While it reads like a gripping piece of fiction, master storyteller Erik Larson's book recounts the true tale of the landmark 1893 World's Fair held in Chicago. An astonishing feat, the World's Columbian Exposition, as the turn-of-the-century fair was known, marshaled visionaries in the form of architects, industrial captains, politicians, engineers, and others to produce an event that was prescient and generation-defining. Among other influences, it prefigured the modern-day theme park. Park fans will marvel at the birth of the Ferris wheel. (Bearing little resemblance to today's wheels, even the jumbo ones, the original ride was wildly ambitious. Each of its 36 cars cars held 60 passengers.)

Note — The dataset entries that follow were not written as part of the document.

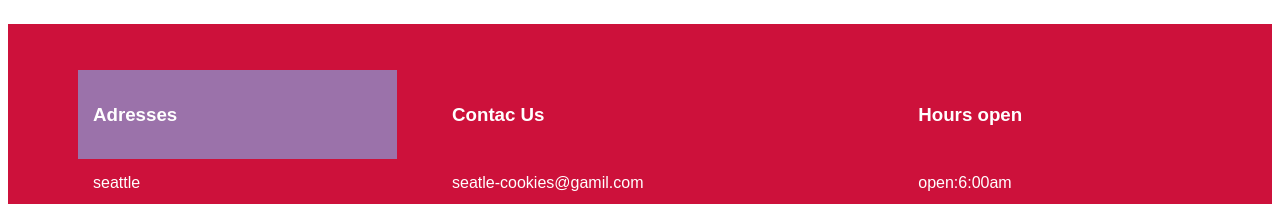
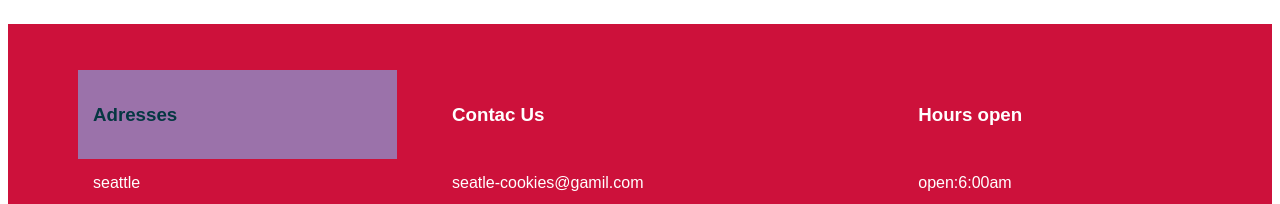
Before and after one commit to Ahmed-Alanaswah/cookie-stand, a plain HTML site: page index.html in a window 1280 px wide. In both pictures the pointer is over the item "Adresses". Shown: the part 1298-1502 px from the top of the page. Drawn offline with Linux system fonts and the light colour scheme.

Commit message:
Class08 has been solved

```diff
--- a/css/style.css
+++ b/css/style.css
@@ -210,4 +210,5 @@ footer div {
 
 footer ul li:hover {
   background-color: #9b72aa;
+  color: #053742;
 }
```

The "Midway Plaisance" with its exotic attractions from around the world, the "White City" and its gleaming, cavernous exhibition halls, Buffalo Bill's Wild West Show, the Wooded Island, and other features of the fair resonate today throughout the amusement industry. A fascinating aside: Among the army of laborers that built the fair was a carpenter and furniture-maker named Elias Disney who, undoubtedly, related the phenomenon to his son, Walt. Layered on top of the story of the exposition is the bizarre tale of serial killer H. H. Holmes who terrorized Chicago as the fair unfolded. A fascinating read.